Every night the beavers try to plug leaks in their dam with severed alder limbs and blue berry twigs. Water still pours over their works and makes its way down a small stream to another dam, this one five feet high. Downstream from that another dam backs water up and over the trail we will use to return to the car.
We round the pond and walk over icy trails to the beach where we surprise five bufflehead ducks. Rather than panicking into flight the little white-headed guys paddle a few meters further off shore and resume fishing. Further out, a young Pacific loon shoots onto the surface and quickly dives back under the water. A powerful underwater swimmer, the loon could be behind Shaman Island before it returns to the surface.
I try to remember when I became so passive—a walking man content just to see. Years ago, I hunted ducks and would have been tempted to destroy beaver dams that flooded beloved trails. Now I carry a camera and wear waterproof boots.
No birds bounced through the small waves that marched across the Fish Creek Pond. No eagles or herons roosted in the spruce trees. No salmon swirled the pond’s surface, no other people or dogs walked along the shore. This doesn’t bother Aki. The little dog has plenty of scents to sniff. Even though I looked forward to seeing some wildlife, the absence of it this morning doesn’t bother me either. I have the absences created—solitude.
We head out toward the mouth of Fish Creek, blown down the trail by the strengthening wind. No ducks work the close in waters of Fritz Cove. A few gulls keen and then ignore us. We are surprised by a flock of siskins feeding near the terminus of a tidal meadow. They fly into the sky above our heads, turning and diving in tight formation. At the end of each maneuver, their flock forms a different shape. Then they disappear.
I should just enjoy the beauty of the flock in flight, like I am enjoying the changing light on the meadow and the Mendenhall Glacier across Gastineau Channel. But I can’t help wondering if the shapes formed by siskins’ maneuvers were an attempt to communicate—an organic semaphore wasted on the ignorant.
I am slipping and sliding through lakeside mud. Aki, no fool she, stays on a nice mossy path that parallels the beach. I could join her on the easier trail. But the views of mountains, waterfalls, and a glacier keep me on the beach.
The morning mist has melted away so nothing blocks my view of mountains McGinnis and Stroller White reflected on the lake’s surface. The lake also mirrors lines of cottonwood trees, each bearing a load of leaves fading from yellow to rust. The glacier slices between the mountains like a blue snake.
On our last visit to the lake, I was forced by high lake levels to use Aki’s forest path. Now, in spite of all the recent rain, those levels have dropped, revealing a wide strip of gravel for walking. It offers a variety of mud. Some of the yucky stuff is as greasy as lard. In other places the mud forms a thin patina over beach gravel. In one spot my boots making a sucking sound each time I take a step. Forced off her forest trail by a beaver pond, Aki joined me just before the sucking mud. She convinces me to carry her the mess.
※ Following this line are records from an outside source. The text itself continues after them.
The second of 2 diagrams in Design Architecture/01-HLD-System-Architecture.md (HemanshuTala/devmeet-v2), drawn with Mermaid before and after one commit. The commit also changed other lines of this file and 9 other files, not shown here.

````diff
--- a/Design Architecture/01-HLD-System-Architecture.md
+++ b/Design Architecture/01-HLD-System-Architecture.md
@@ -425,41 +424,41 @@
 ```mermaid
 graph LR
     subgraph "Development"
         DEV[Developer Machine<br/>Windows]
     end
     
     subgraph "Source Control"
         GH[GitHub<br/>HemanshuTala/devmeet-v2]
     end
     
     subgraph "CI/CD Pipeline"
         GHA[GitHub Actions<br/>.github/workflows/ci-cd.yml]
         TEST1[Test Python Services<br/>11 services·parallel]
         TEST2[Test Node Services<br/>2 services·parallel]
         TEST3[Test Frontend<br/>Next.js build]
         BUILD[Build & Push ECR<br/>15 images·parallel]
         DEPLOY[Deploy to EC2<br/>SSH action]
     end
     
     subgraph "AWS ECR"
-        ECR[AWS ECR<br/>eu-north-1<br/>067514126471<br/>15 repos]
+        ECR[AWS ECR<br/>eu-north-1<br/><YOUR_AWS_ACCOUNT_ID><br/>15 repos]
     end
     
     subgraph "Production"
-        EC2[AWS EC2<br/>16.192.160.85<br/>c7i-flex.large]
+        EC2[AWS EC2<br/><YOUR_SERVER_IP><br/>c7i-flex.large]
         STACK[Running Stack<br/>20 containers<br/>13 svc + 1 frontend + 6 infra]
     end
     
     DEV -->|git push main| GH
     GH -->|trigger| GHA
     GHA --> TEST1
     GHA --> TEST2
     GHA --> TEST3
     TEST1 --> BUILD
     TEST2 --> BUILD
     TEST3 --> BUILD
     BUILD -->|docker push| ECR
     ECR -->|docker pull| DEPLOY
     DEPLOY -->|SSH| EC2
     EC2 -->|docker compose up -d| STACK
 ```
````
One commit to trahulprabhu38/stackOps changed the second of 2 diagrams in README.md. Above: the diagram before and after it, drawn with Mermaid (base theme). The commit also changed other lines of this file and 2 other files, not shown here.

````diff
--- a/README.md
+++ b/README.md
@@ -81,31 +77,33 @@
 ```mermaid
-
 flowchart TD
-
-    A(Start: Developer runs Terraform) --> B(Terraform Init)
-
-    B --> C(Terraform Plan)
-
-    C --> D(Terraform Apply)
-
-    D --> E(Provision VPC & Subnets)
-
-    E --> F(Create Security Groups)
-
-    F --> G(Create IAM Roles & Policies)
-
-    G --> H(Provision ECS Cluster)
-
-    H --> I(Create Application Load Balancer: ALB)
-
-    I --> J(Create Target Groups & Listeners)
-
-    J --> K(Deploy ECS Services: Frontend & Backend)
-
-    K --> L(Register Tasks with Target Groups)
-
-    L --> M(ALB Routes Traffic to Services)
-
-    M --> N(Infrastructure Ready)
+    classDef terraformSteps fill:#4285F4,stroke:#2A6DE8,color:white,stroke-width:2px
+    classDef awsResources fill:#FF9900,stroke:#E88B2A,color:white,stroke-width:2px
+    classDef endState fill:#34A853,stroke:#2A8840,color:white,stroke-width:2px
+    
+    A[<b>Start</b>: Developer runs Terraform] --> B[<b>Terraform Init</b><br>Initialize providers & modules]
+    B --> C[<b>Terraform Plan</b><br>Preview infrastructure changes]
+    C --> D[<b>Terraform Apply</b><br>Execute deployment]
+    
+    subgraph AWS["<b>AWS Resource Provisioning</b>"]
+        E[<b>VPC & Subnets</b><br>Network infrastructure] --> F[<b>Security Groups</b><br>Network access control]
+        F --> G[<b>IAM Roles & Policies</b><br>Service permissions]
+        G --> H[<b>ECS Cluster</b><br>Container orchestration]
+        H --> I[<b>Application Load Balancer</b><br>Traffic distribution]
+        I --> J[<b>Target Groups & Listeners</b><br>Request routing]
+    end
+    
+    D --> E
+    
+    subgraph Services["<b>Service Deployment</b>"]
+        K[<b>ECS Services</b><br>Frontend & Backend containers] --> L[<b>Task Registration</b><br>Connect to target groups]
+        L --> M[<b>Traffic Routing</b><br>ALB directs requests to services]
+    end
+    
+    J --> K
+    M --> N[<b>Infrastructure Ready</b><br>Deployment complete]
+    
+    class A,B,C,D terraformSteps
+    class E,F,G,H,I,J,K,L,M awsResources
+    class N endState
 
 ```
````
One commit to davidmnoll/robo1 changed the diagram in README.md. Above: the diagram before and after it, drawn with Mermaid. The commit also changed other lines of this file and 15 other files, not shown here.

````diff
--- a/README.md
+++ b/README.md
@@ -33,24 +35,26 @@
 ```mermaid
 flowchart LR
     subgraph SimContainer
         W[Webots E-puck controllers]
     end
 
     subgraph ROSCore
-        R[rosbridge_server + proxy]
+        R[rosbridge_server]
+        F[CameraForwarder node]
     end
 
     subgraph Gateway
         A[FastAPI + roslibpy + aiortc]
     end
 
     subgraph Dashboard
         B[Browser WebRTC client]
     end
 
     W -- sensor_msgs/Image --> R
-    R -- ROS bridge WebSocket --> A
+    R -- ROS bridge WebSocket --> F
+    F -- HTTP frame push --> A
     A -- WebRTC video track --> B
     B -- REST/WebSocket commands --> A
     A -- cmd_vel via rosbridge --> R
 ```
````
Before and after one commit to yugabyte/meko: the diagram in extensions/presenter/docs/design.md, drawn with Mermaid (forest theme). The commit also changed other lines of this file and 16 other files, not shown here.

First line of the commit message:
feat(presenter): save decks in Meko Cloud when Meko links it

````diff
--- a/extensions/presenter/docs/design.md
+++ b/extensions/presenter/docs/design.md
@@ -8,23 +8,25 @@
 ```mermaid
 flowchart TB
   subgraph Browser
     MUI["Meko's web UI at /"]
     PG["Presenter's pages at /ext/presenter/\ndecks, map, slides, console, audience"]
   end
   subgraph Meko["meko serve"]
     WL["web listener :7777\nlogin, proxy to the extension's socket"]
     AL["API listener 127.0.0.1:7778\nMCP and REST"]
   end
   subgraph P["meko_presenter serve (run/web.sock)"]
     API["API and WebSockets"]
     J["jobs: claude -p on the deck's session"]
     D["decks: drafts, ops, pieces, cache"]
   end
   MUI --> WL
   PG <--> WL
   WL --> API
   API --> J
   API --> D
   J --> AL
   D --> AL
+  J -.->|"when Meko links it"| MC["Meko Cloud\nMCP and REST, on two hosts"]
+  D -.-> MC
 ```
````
We seem to have all the beauty to ourselves. No ducks or geese ripple the lake surface. No eagles, ravens, or even jays comment on our passage from lakeside tree roosts. There might be mountain goats on the high flanks of McGinnis or bears in woods. A deer could be peaking out from the Troll Woods. But only the sun shows itself just long enough to reverse for a few minutes, the cottonwoods’ autumn fade.